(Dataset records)

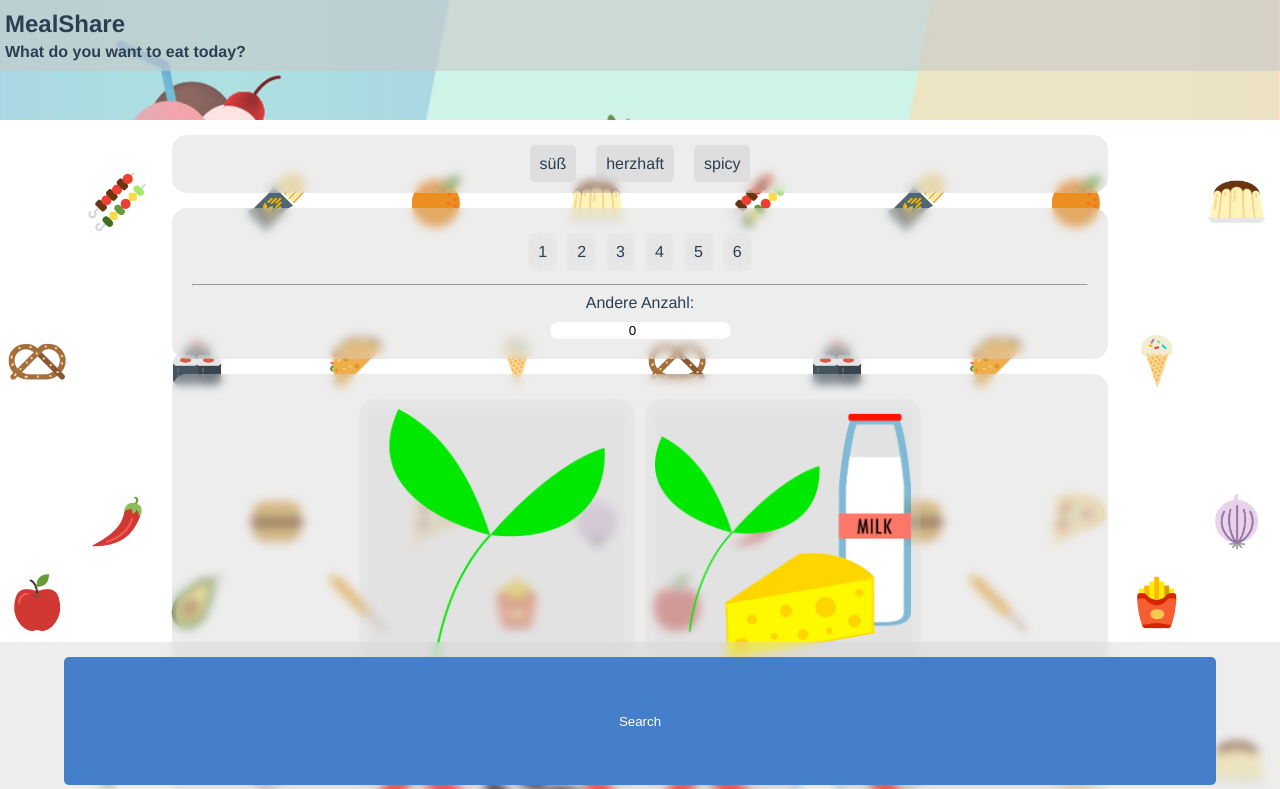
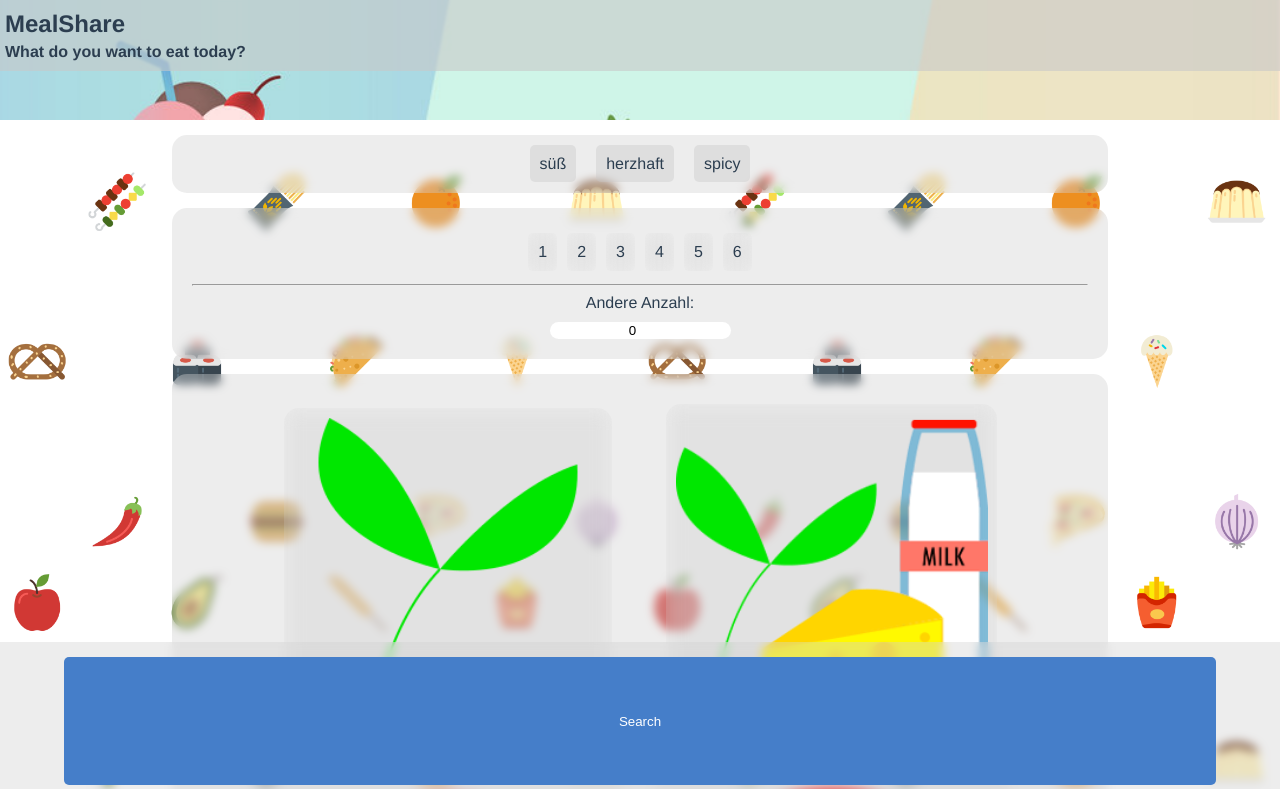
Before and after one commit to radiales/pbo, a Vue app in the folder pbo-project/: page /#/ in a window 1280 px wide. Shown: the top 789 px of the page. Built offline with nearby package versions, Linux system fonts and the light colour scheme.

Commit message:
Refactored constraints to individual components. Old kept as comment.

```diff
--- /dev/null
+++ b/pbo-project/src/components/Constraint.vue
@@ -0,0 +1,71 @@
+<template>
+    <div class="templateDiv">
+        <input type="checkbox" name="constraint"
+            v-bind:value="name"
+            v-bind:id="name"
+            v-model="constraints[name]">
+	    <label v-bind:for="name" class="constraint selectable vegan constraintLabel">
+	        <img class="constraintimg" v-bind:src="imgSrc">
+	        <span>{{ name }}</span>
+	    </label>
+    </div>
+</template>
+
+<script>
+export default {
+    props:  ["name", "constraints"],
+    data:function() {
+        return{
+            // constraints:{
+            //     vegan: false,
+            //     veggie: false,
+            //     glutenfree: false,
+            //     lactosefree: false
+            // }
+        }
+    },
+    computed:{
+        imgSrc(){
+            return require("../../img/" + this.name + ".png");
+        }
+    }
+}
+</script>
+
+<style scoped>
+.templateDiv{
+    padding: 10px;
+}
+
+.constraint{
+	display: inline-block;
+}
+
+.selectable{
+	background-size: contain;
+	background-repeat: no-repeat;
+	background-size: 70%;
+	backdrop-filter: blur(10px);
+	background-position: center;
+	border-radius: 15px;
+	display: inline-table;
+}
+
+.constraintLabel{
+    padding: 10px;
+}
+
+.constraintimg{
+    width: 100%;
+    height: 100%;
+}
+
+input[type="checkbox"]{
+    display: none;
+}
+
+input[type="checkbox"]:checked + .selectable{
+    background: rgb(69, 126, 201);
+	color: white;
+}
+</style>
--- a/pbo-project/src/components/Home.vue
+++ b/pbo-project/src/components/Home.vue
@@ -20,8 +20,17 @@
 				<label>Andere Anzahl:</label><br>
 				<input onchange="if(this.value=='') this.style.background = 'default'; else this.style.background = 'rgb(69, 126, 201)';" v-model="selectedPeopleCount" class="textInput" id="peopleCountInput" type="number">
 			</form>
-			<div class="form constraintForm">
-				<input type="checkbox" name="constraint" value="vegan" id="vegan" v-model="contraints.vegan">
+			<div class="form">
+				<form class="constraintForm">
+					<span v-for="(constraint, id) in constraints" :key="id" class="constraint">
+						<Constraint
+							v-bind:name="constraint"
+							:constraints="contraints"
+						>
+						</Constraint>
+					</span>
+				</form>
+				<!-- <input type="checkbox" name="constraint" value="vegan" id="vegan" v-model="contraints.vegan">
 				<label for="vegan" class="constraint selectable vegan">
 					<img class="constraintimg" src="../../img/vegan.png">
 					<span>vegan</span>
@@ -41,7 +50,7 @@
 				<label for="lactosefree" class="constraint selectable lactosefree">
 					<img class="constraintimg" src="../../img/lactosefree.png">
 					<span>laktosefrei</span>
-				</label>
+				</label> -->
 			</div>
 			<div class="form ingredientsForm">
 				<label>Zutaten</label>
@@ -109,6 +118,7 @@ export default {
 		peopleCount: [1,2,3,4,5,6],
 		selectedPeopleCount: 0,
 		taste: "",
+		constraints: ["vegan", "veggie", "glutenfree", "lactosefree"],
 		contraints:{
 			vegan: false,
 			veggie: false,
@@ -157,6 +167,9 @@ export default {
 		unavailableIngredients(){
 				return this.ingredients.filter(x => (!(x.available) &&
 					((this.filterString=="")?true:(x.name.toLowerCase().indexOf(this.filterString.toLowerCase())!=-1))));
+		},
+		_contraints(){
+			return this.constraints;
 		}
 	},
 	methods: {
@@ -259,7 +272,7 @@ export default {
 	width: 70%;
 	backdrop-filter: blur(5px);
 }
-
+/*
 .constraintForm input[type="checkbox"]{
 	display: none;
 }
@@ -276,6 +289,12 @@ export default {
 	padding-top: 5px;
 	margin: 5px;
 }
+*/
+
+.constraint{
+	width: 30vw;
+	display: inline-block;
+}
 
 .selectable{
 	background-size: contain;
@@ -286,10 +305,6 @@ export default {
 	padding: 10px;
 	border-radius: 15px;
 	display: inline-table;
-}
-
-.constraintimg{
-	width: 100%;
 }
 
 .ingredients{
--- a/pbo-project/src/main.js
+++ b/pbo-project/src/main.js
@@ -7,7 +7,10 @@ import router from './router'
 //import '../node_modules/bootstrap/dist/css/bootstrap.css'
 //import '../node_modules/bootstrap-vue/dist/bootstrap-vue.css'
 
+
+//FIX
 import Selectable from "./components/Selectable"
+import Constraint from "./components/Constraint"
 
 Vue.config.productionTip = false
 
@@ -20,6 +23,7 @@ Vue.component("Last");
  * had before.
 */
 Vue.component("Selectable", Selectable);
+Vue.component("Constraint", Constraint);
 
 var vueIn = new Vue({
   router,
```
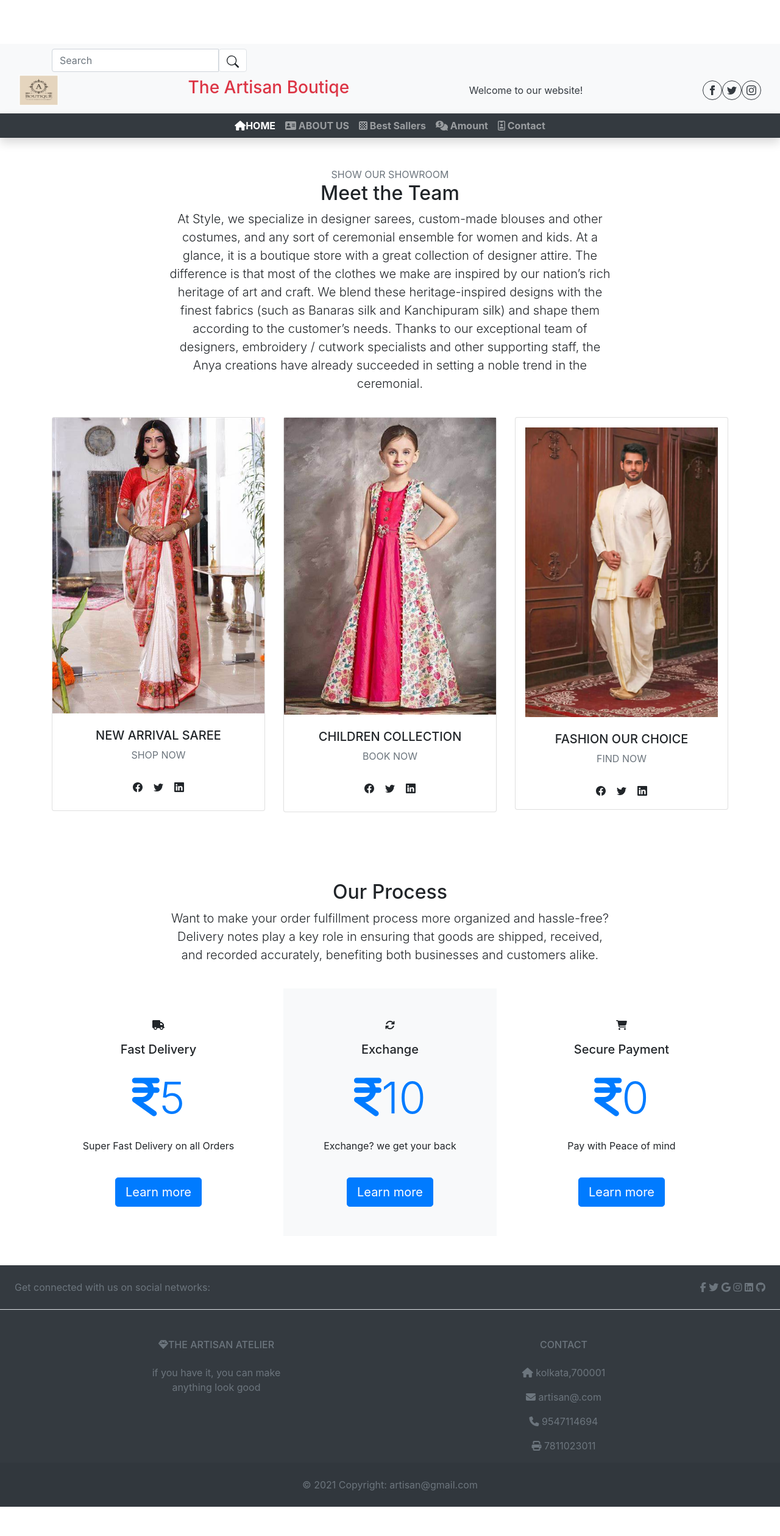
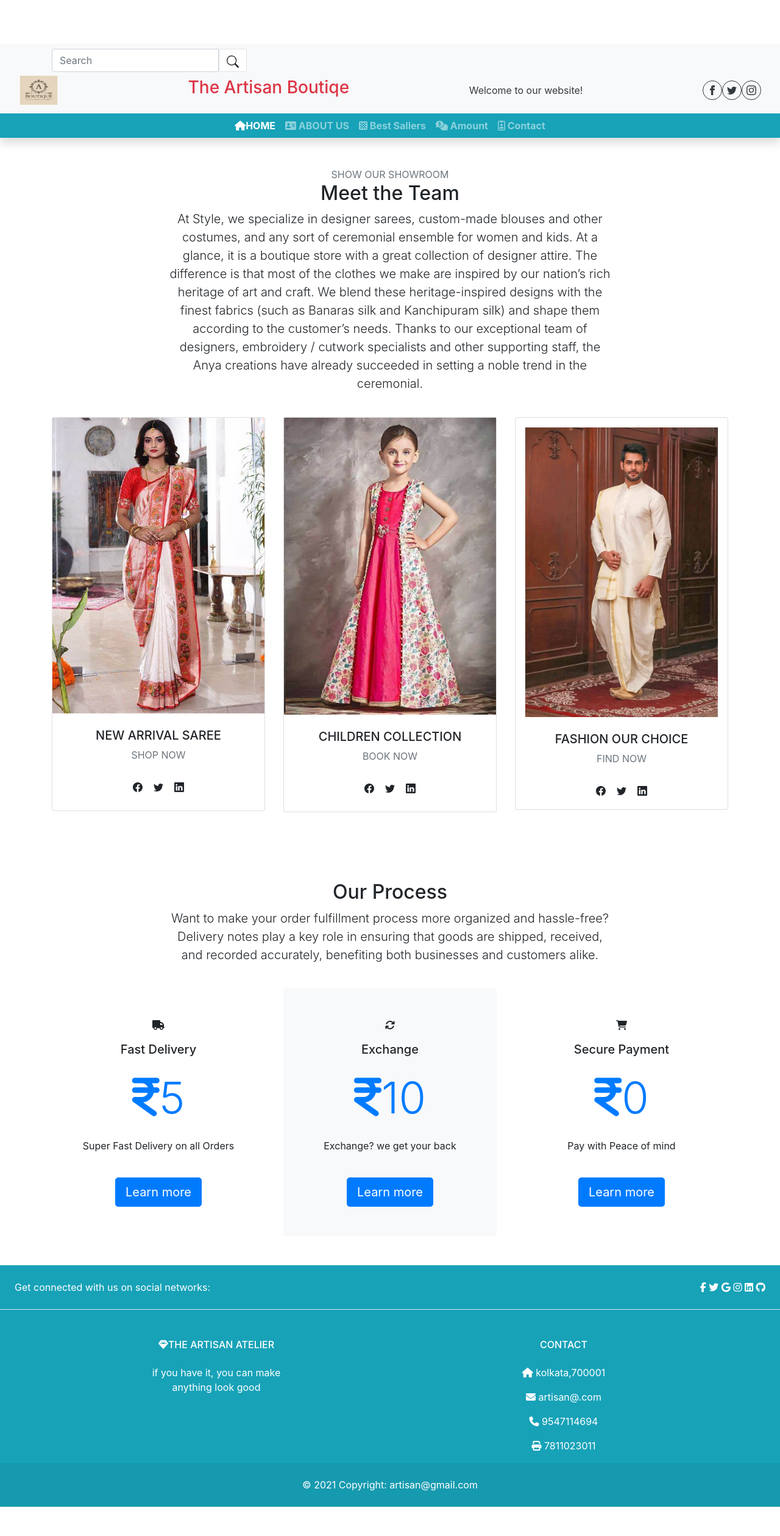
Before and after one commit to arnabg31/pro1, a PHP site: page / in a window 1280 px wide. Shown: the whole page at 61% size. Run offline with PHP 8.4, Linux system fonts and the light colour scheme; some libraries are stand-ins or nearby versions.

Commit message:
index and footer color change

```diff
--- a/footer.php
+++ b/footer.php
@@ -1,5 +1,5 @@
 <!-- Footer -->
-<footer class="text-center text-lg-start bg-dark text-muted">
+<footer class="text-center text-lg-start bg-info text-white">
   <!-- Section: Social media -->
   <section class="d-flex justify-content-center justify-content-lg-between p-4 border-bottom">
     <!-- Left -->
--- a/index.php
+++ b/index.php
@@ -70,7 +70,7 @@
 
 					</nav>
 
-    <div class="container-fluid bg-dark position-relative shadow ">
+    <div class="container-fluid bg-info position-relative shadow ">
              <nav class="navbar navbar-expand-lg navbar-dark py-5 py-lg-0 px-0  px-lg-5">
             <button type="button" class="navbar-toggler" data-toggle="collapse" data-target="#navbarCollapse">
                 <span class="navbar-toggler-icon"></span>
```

WHAT IS REQUIRED: All of the records should be output exactly as they stand, with pictures omitted.

ANSWER TO THE EXERCISE:
Before and after one commit to radiales/pbo, a Vue app in the folder pbo-project/: page /#/ in a window 1280 px wide. Shown: the top 789 px of the page. Built offline with nearby package versions, Linux system fonts and the light colour scheme.

Commit message:
Refactored constraints to individual components. Old kept as comment.

```diff
--- /dev/null
+++ b/pbo-project/src/components/Constraint.vue
@@ -0,0 +1,71 @@
+<template>
+    <div class="templateDiv">
+        <input type="checkbox" name="constraint"
+            v-bind:value="name"
+            v-bind:id="name"
+            v-model="constraints[name]">
+	    <label v-bind:for="name" class="constraint selectable vegan constraintLabel">
+	        <img class="constraintimg" v-bind:src="imgSrc">
+	        <span>{{ name }}</span>
+	    </label>
+    </div>
+</template>
+
+<script>
+export default {
+    props:  ["name", "constraints"],
+    data:function() {
+        return{
+            // constraints:{
+            //     vegan: false,
+            //     veggie: false,
+            //     glutenfree: false,
+            //     lactosefree: false
+            // }
+        }
+    },
+    computed:{
+        imgSrc(){
+            return require("../../img/" + this.name + ".png");
+        }
+    }
+}
+</script>
+
+<style scoped>
+.templateDiv{
+    padding: 10px;
+}
+
+.constraint{
+	display: inline-block;
+}
+
+.selectable{
+	background-size: contain;
+	background-repeat: no-repeat;
+	background-size: 70%;
+	backdrop-filter: blur(10px);
+	background-position: center;
+	border-radius: 15px;
+	display: inline-table;
+}
+
+.constraintLabel{
+    padding: 10px;
+}
+
+.constraintimg{
+    width: 100%;
+    height: 100%;
+}
+
+input[type="checkbox"]{
+    display: none;
+}
+
+input[type="checkbox"]:checked + .selectable{
+    background: rgb(69, 126, 201);
+	color: white;
+}
+</style>
--- a/pbo-project/src/components/Home.vue
+++ b/pbo-project/src/components/Home.vue
@@ -20,8 +20,17 @@
 				<label>Andere Anzahl:</label><br>
 				<input onchange="if(this.value=='') this.style.background = 'default'; else this.style.background = 'rgb(69, 126, 201)';" v-model="selectedPeopleCount" class="textInput" id="peopleCountInput" type="number">
 			</form>
-			<div class="form constraintForm">
-				<input type="checkbox" name="constraint" value="vegan" id="vegan" v-model="contraints.vegan">
+			<div class="form">
+				<form class="constraintForm">
+					<span v-for="(constraint, id) in constraints" :key="id" class="constraint">
+						<Constraint
+							v-bind:name="constraint"
+							:constraints="contraints"
+						>
+						</Constraint>
+					</span>
+				</form>
+				<!-- <input type="checkbox" name="constraint" value="vegan" id="vegan" v-model="contraints.vegan">
 				<label for="vegan" class="constraint selectable vegan">
 					<img class="constraintimg" src="../../img/vegan.png">
 					<span>vegan</span>
@@ -41,7 +50,7 @@
 				<label for="lactosefree" class="constraint selectable lactosefree">
 					<img class="constraintimg" src="../../img/lactosefree.png">
 					<span>laktosefrei</span>
-				</label>
+				</label> -->
 			</div>
 			<div class="form ingredientsForm">
 				<label>Zutaten</label>
@@ -109,6 +118,7 @@ export default {
 		peopleCount: [1,2,3,4,5,6],
 		selectedPeopleCount: 0,
 		taste: "",
+		constraints: ["vegan", "veggie", "glutenfree", "lactosefree"],
 		contraints:{
 			vegan: false,
 			veggie: false,
@@ -157,6 +167,9 @@ export default {
 		unavailableIngredients(){
 				return this.ingredients.filter(x => (!(x.available) &&
 					((this.filterString=="")?true:(x.name.toLowerCase().indexOf(this.filterString.toLowerCase())!=-1))));
+		},
+		_contraints(){
+			return this.constraints;
 		}
 	},
 	methods: {
@@ -259,7 +272,7 @@ export default {
 	width: 70%;
 	backdrop-filter: blur(5px);
 }
-
+/*
 .constraintForm input[type="checkbox"]{
 	display: none;
 }
@@ -276,6 +289,12 @@ export default {
 	padding-top: 5px;
 	margin: 5px;
 }
+*/
+
+.constraint{
+	width: 30vw;
+	display: inline-block;
+}
 
 .selectable{
 	background-size: contain;
@@ -286,10 +305,6 @@ export default {
 	padding: 10px;
 	border-radius: 15px;
 	display: inline-table;
-}
-
-.constraintimg{
-	width: 100%;
 }
 
 .ingredients{
--- a/pbo-project/src/main.js
+++ b/pbo-project/src/main.js
@@ -7,7 +7,10 @@ import router from './router'
 //import '../node_modules/bootstrap/dist/css/bootstrap.css'
 //import '../node_modules/bootstrap-vue/dist/bootstrap-vue.css'
 
+
+//FIX
 import Selectable from "./components/Selectable"
+import Constraint from "./components/Constraint"
 
 Vue.config.productionTip = false
 
@@ -20,6 +23,7 @@ Vue.component("Last");
  * had before.
 */
 Vue.component("Selectable", Selectable);
+Vue.component("Constraint", Constraint);
 
 var vueIn = new Vue({
   router,
```
Before and after one commit to arnabg31/pro1, a PHP site: page / in a window 1280 px wide. Shown: the whole page at 61% size. Run offline with PHP 8.4, Linux system fonts and the light colour scheme; some libraries are stand-ins or nearby versions.

Commit message:
index and footer color change

```diff
--- a/footer.php
+++ b/footer.php
@@ -1,5 +1,5 @@
 <!-- Footer -->
-<footer class="text-center text-lg-start bg-dark text-muted">
+<footer class="text-center text-lg-start bg-info text-white">
   <!-- Section: Social media -->
   <section class="d-flex justify-content-center justify-content-lg-between p-4 border-bottom">
     <!-- Left -->
--- a/index.php
+++ b/index.php
@@ -70,7 +70,7 @@
 
 					</nav>
 
-    <div class="container-fluid bg-dark position-relative shadow ">
+    <div class="container-fluid bg-info position-relative shadow ">
              <nav class="navbar navbar-expand-lg navbar-dark py-5 py-lg-0 px-0  px-lg-5">
             <button type="button" class="navbar-toggler" data-toggle="collapse" data-target="#navbarCollapse">
                 <span class="navbar-toggler-icon"></span>
```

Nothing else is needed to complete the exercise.